The accounting profession is speaking up to object to proposed changes to employee benefit plan reporting, especially a plan to require plan sponsors to name the engagement partner on plan audits.

The American Institute of Certified Public Accountants submitted its comment letter on a proposal by the U.S. Department of Labor, the Internal Revenue Service, and the Pension Benefit Guaranty Corp. to revise the reporting on employee benefit plans as required under Form 5500, which governs information gathering on operations, funding, and investments in private-sector benefit plans.

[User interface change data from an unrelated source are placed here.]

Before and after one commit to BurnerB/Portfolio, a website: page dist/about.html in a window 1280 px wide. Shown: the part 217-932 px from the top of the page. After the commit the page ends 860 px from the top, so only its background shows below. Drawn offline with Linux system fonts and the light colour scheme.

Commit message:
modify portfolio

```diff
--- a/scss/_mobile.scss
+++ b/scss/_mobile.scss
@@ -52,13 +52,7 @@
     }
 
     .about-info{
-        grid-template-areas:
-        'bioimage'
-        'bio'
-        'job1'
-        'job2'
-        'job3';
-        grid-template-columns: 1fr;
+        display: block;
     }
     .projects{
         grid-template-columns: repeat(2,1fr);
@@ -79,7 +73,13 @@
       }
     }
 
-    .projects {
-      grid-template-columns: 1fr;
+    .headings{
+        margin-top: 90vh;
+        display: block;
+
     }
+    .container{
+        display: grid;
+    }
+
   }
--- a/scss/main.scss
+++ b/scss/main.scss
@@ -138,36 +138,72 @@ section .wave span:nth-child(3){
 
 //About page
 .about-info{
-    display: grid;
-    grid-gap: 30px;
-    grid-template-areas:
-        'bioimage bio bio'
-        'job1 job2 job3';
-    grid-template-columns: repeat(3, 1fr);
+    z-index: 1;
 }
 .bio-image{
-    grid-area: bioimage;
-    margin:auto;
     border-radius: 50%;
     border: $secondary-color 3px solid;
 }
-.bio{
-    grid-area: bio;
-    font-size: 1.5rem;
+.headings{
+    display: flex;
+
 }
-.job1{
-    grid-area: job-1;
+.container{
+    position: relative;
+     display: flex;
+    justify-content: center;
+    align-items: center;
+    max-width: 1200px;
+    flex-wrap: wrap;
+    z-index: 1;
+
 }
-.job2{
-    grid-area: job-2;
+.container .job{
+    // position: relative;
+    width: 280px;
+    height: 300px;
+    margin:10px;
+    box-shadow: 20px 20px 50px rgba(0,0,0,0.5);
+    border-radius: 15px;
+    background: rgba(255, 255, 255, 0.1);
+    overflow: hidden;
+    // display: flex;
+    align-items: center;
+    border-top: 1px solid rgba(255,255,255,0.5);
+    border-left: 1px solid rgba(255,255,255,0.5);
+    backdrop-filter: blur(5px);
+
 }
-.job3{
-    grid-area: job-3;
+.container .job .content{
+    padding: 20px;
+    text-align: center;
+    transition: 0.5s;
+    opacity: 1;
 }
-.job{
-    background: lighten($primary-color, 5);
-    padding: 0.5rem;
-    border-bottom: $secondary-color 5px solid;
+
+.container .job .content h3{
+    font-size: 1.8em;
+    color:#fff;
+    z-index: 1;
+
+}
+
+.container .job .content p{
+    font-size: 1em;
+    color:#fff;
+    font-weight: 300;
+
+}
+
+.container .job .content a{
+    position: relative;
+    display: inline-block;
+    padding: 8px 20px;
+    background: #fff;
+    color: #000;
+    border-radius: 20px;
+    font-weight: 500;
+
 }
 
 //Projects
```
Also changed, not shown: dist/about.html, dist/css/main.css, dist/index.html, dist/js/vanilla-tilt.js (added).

DOL estimates U.S. entities sponsor 2.3 million health plans and a similar number of other welfare plans that would be affected by the new requirements, covering 143 million workers, retirees, and dependents, with plan assets estimated at $8.7 trillion.

DOL says the proposed changes are intended to modernize the financial statements and investment information filed about employee benefit plans and update the reporting requirements for service provider fee and expense information. The changes are meant to enhance accessibility and usability of data filed on the forms and improve compliance under the Employee Retirement Income Security Act and the Internal Revenue Code. They’re also meant to satisfy certain reporting requirements under the Affordable Care Act.

The AICPA submitted a 20-page comment letter on the proposal supporting modernization and improvements in Form 550 reporting but raising a number of objections and concerns, beginning with the proposal’s requirement to name the audit engagement partner. The objections are similar to those raised when the Public Company Accounting Oversight Board initiated a project to require public companies to name the audit engagement partner on public company audits. The PCAOB eventually adopted a standard requiring companies to complete a separate filing to name engagement partners, which is taking effect in 2017.

With respect to employee benefit plans, AICPA says the DOL proposal doesn’t explain the purpose of disclosing the name of engagement partners, nor how the information will be helpful to users. Plan sponsors already know the name of the engagement partner, and plan participants and beneficiaries would not find the information useful because the audit partner cannot discuss the audit due to confidentiality rules.

“Disclosure of an individual name could also mislead or confuse users about the role of the engagement partner by placing a misleading emphasis on a single individual,” AICPA wrote. “In particular, requiring the individual name overemphasizes the role of the engagement partner as compared to the role of the firm, especially considering the significant differences in audit firm size, from a sole proprietor to large regional, national or international firms.”

The AICPA says many of the proposed changes to Form 550 reporting would serve the stated goals, but certain planned changes would create “inconsistencies and greater confusion” about the reporting requirements. The AICPA is concerned the proposal will add to the burden and cost of administering employee benefit plans in a way that will cause plan sponsors to reconsider the benefits they offer or reduce benefit levels.